Lesley Kagen shares this interest, although her characters are set in 1950s America. “It was beautiful and not in the way that many people think it was. There was a stillness . . . a tactileness and a sensuality.” Perhaps it is Kagen’s attention to the five senses that allows her to imagine worlds so precisely that she develops actual affection for her characters and is sad to stop “seeing” them once she’s finished writing her novels. Jokingly, she says, “People ask me, ‘So what happens after the book ends?’ And I go, ‘Really? It’s pretend.” But she’s moved to tears when she recounts the time during a reading in “Podunk, Wisconsin” that she spotted a woman in the audience crying and holding up a tape recorder. This woman told her that she and a friend both loved her work because it was set in the 1950s, when they grew up, and that she was recording the event because her friend was dying. The two of them would lay next to each other on a hospital bed the next day, listening together. Kagen’s tears are the only ones that surface during the two events about loss. Maybe that’s partly because in this memory she is able to see that, as Carter puts it, “even in the midst of difficult situations there are often moments of beauty.”

From Left to Right: Mairead Case, Hannah Pittard, Anna North, and Lesley Kagen.

Mairead Case is a member of the Dil Pickle Club, nonfiction editor at Another Chicago Magazine, and volunteer coordinator for the Louder Than a Bomb youth poetry festival.

Hannah Pittard is the author of The Fates Will Find Their Way and the recipient of the 2006 Amanda Davis Highwire Fiction Award. She teaches fiction at DePaul University.

Anna North is the author of America Pacifica and a staff writer for Jezebel. Her work has appeared in The Atlantic, where it was nominated for a National Magazine Award.

Lesley Kagen is an actress, restauranteur, and the author of Whistling in the Dark and two other novels.

From Left to Right: Zoe Fitzgerald Carter, Kathleen Rooney, and Cornelia Maude Spelman

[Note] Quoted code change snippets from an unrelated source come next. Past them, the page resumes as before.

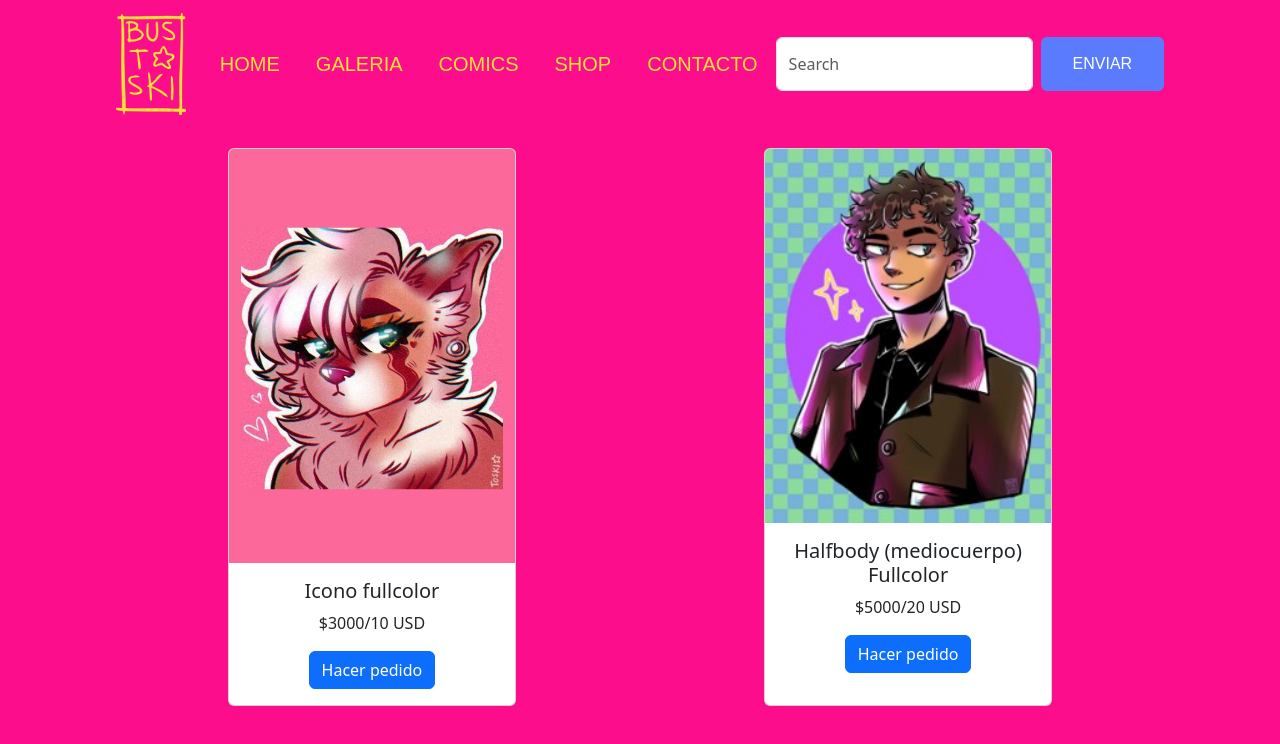
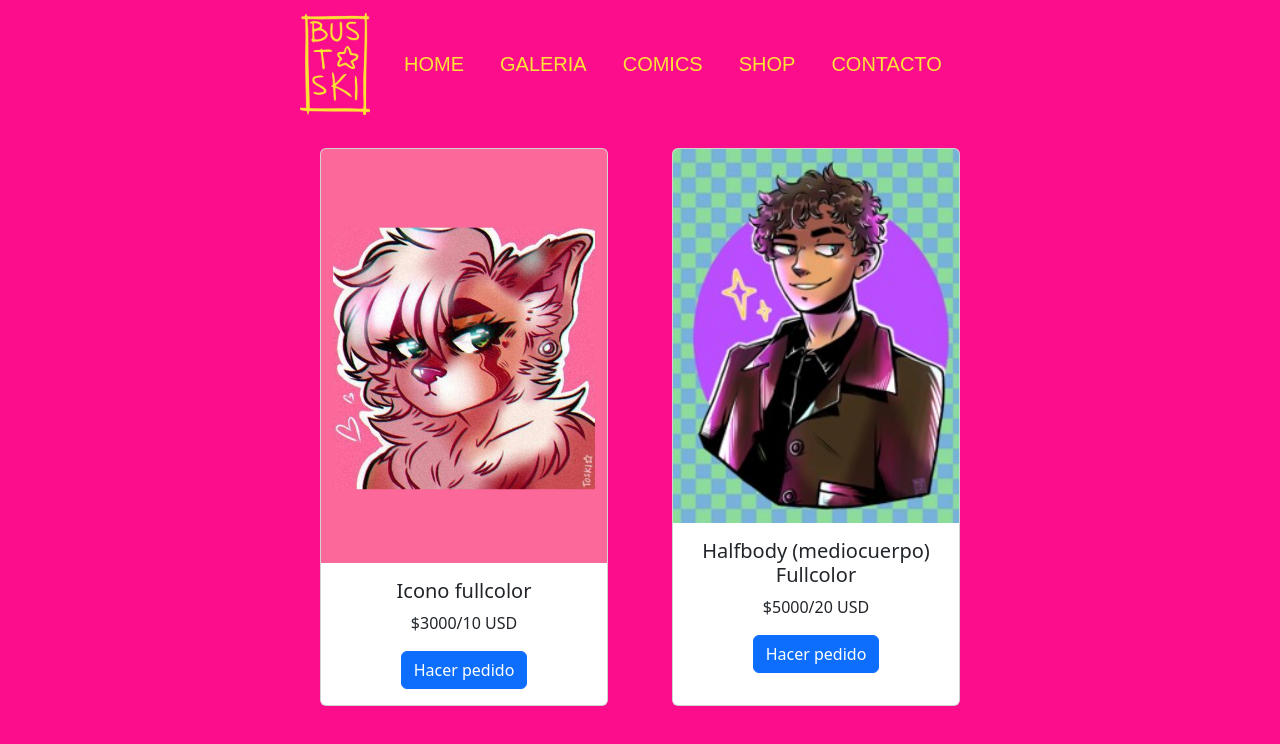
Before and after one commit to DavidVacis/coder-53845, a website: page pages/shop.html in a window 1280 px wide. Shown: the top 744 px of the page. Drawn offline with nearby package versions, Linux system fonts and the light colour scheme; a web font is replaced by a local one.

Commit message:
se corrige navbar

```diff
--- a/pages/shop.html
+++ b/pages/shop.html
@@ -54,10 +54,6 @@
                                 <a class="nav-link active" href="../pages/contacs.html">CONTACTO</a>
                             </li>
                         </ul>
-                        <form class="d-flex" role="search">
-                            <input class="form-control me-2" type="search" placeholder="Search" aria-label="Search">
-                            <button class="btn btn-outline-success" type="submit">ENVIAR</button>
-                        </form>
                     </div>
                 </div>
             </nav>
--- a/scss/base/_nav.scss
+++ b/scss/base/_nav.scss
@@ -8,21 +8,4 @@
         font-family: "Madimi One", sans-serif !important;
         font-size: 20px;
     }
-    .btn {
-        background-color: #5A7BFE !important;
-        border: none;
-        color: white;
-        padding: 15px 32px;
-        text-align: center;
-        text-decoration: none;
-        display: inline-block;
-        font-size: 16px;
-        font-family: "Madimi One", sans-serif;
-        transition-duration: 0.4s;
-        &:hover{
-            background-color: white !important;
-            color: #FC0D8C !important;
-            transition-duration: 0.5;
-        }
-    }
 }
```
Also changed, not shown: index.html (+0 -4 lines), pages/contacs.html (+0 -4 lines), pages/gallery.html (+0 -4 lines), pages/history.html (+0 -4 lines), css/estilos.css.
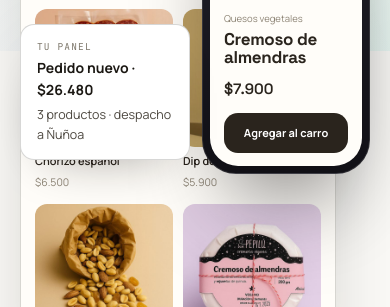
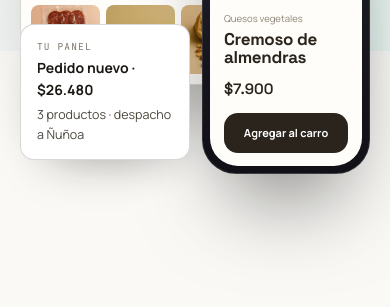
Before and after one commit to Camimartinez21/alquimistic-landing, a plain HTML site: page index.html in a window 390 px wide. Shown: the part 793-1100 px from the top of the page. Drawn offline with Linux system fonts and the light colour scheme.

Commit message:
Inicio en celular: la tienda del escenario ya no se monta sobre la sección siguiente
Co-Authored-By: Claude Opus 5.5 <noreply@anthropic.com>

```diff
--- a/styles-ideas.css
+++ b/styles-ideas.css
@@ -344,7 +344,11 @@
   .ib-stage .tel { width: 168px; }
   .ib-stage .tel-shot { height: 140px; }
   .ib-stage .sys { left: 0; bottom: 14px; min-width: 0; max-width: 170px; }
-  .ib-stage .site-grid { grid-template-columns: repeat(2, 1fr); }
+  /* Los cuatro productos en una fila y sin nombres: en dos filas la ventana
+     quedaba más alta que el escenario y se montaba sobre la sección siguiente. */
+  .ib-stage .site-grid { grid-template-columns: repeat(4, 1fr); gap: 6px; padding: 10px; }
+  .ib-stage .prod b, .ib-stage .prod small { display: none; }
+  .ib-stage .prod .shot { border-radius: 8px; }
   .ib-stage .site-hero { height: 150px; }
 }
 
```
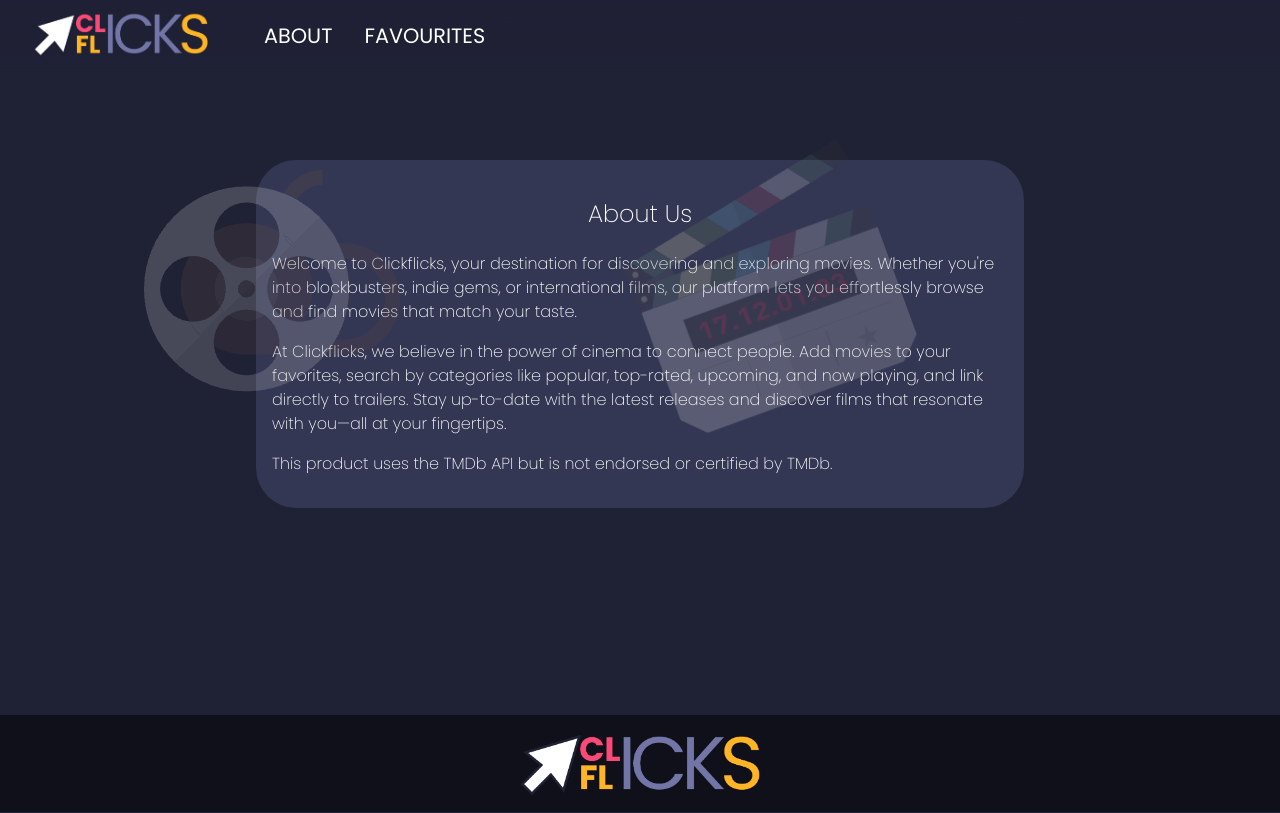
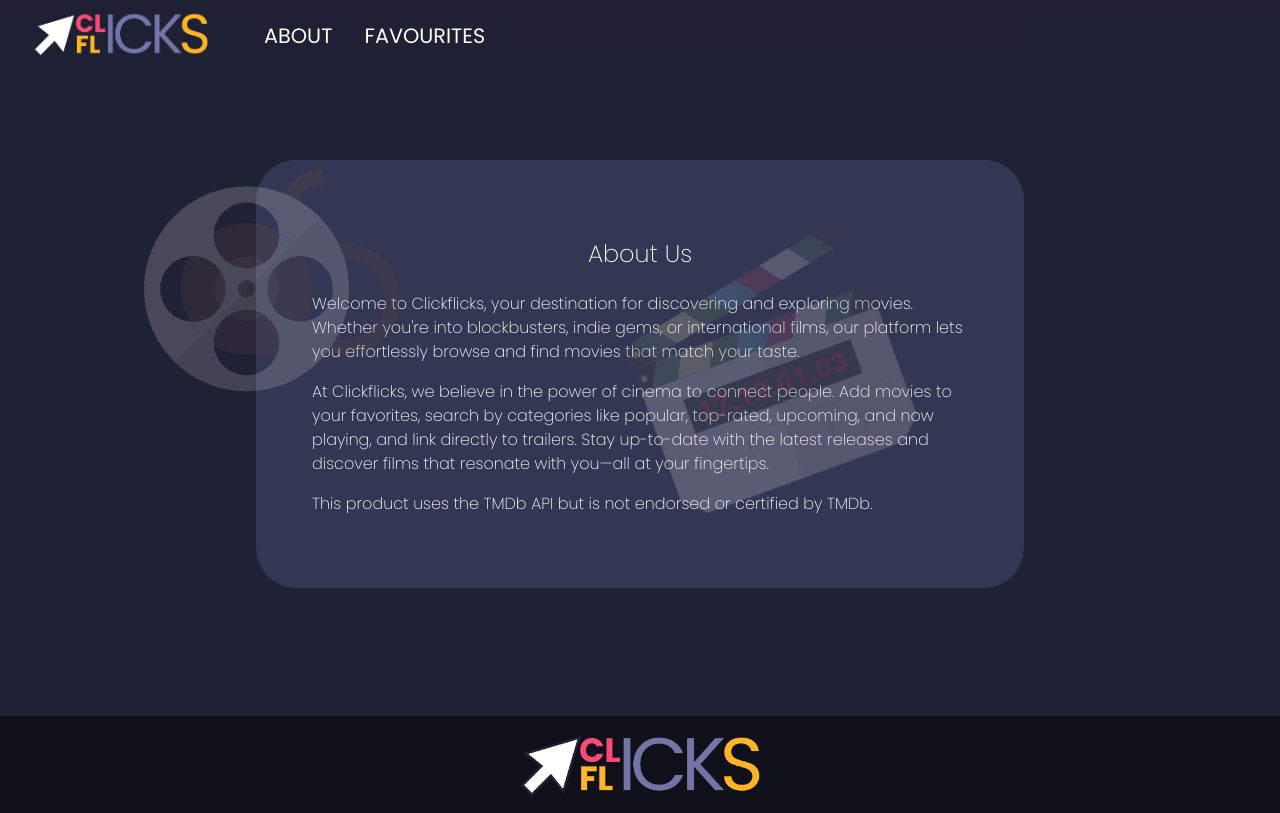
Before and after one commit to fgerrymok/react-movie-app, a React (Vite) app in the folder movie-app/: page /about in a window 1280 px wide. Built offline with nearby package versions, Linux system fonts and the light colour scheme; no server answers.

Commit message:
Updated padding on about us page.

```diff
--- a/movie-app/src/styles/About.css
+++ b/movie-app/src/styles/About.css
@@ -9,7 +9,7 @@
     background-color: #7276a841;
     margin: 1.5rem 1.5rem 8rem 1.5rem;
     border-radius: 40px;
-    padding: 1rem;
+    padding: 2rem;
     white-space: pre-wrap;
     z-index: 50;
     position: relative;
@@ -54,6 +54,7 @@ p {
     .about-us {
         margin-left: 5rem;
         margin-right: 5rem;
+        padding: 3.5rem;
     }
 }
 
```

Zoe Fitzgerald Carter is the author of the memoir Imperfect Endings: A Daughter’s Story of Love, Loss, and Letting Go. She has written for numerous publications including the New York Times, Salon, and Vogue.

Kathleen Rooney is the founding editor of Rose Metal Press. Her most recent books include the essay collection For You, For You I Am Trilling These Songs and the poetry chapbook After Robinson Has Gone.

Cornelia Maude Spelman is a writer, an artist, and a former social worker. She is the author of the memoir Missing, as well as picture books for children.